From Mission-Blue.org: National Geographic Society Explorer-in-Residence, Dr. Sylvia A. Earle, Called Her Deepness by The New Yorker and New York Times, Living Legend by the Library of Congress, and First Hero for the Planet by Time Magazine, is an oceanographer, explorer, author, and speaker with experience as a field research scientist, government official, and director of corporations and nonprofits including Kerr McGee Corporation, Dresser Industries, Oryx Energy, the Aspen Institute, the Conservation Fund, American Rivers, Mote Marine Laboratory, Duke University Marine Laboratory, Rutgers Institute for Marine Science, Woods Hole Oceanographic Institution, National Marine Sanctuary Foundation, and Ocean Futures.
Formerly Chief Scientist of NOAA, Dr. Earle is Founder of Deep Ocean Exploration and Research, Inc. (DOER), Founder of the Sylvia Earle Alliance (SEA)/Mission Blue, Chairman of the Harte Research Institute Advisory Board, Inspiration for the ocean in Google Earth, leader of the NGS Sustainable Seas Expeditions and subject of the 2014 Netflix film, Mission Blue. She holds a Bachelor of Science from Florida State University, a Masters and a Ph.D. from Duke University, 27 honorary degrees and has authored over 200 scientific, technical and popular publications, including 13 books (most recently Blue Hope in 2014), has lectured in over 90 countries and appeared in hundreds of radio and television productions.
She has led over 100 expeditions and logged over 7,000 hours underwater, including leading the first team of female aquanauts on Project Tektite in 1970, participating in ten saturation dives, the most recent in July 2012, and by setting a solo diving record in 1,000. meters depth.

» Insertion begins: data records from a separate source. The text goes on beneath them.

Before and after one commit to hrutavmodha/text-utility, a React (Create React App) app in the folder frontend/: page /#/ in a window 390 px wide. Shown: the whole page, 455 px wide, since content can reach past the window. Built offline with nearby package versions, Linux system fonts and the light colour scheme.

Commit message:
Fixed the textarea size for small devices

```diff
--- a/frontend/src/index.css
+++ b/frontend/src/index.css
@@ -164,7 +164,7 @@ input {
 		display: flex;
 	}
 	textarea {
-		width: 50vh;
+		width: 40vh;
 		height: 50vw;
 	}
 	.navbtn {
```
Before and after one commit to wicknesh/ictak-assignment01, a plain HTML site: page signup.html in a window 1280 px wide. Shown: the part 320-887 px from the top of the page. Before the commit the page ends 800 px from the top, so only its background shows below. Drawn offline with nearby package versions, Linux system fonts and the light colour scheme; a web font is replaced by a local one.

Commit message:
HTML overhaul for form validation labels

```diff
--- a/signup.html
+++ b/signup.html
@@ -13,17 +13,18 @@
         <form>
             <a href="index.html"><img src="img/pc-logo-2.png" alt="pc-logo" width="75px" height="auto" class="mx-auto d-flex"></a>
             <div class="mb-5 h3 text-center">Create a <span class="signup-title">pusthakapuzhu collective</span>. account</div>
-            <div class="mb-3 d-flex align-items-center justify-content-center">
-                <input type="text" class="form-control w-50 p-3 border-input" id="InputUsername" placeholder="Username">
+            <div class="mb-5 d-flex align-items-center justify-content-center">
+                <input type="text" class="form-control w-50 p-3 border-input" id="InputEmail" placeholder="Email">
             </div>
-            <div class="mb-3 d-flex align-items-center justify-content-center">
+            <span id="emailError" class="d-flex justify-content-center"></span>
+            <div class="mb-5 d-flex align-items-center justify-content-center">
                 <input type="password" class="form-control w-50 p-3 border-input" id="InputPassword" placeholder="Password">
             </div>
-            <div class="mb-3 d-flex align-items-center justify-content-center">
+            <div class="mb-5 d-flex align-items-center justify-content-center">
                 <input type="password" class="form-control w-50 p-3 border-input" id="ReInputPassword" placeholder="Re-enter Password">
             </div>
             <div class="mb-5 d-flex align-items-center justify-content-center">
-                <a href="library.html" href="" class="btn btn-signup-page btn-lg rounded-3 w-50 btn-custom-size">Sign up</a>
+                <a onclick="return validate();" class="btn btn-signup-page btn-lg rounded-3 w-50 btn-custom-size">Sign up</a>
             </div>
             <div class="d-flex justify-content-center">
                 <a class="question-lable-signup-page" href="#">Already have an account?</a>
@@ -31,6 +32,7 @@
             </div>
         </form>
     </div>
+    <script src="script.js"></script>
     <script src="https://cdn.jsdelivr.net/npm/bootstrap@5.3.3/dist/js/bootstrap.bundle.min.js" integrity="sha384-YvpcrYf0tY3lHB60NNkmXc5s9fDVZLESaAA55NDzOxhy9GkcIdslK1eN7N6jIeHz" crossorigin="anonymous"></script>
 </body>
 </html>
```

His research focuses on marine ecosystems with particular reference to the exploration, conservation and development and use of new technologies for efficient access and operations in the high seas and other remote environments.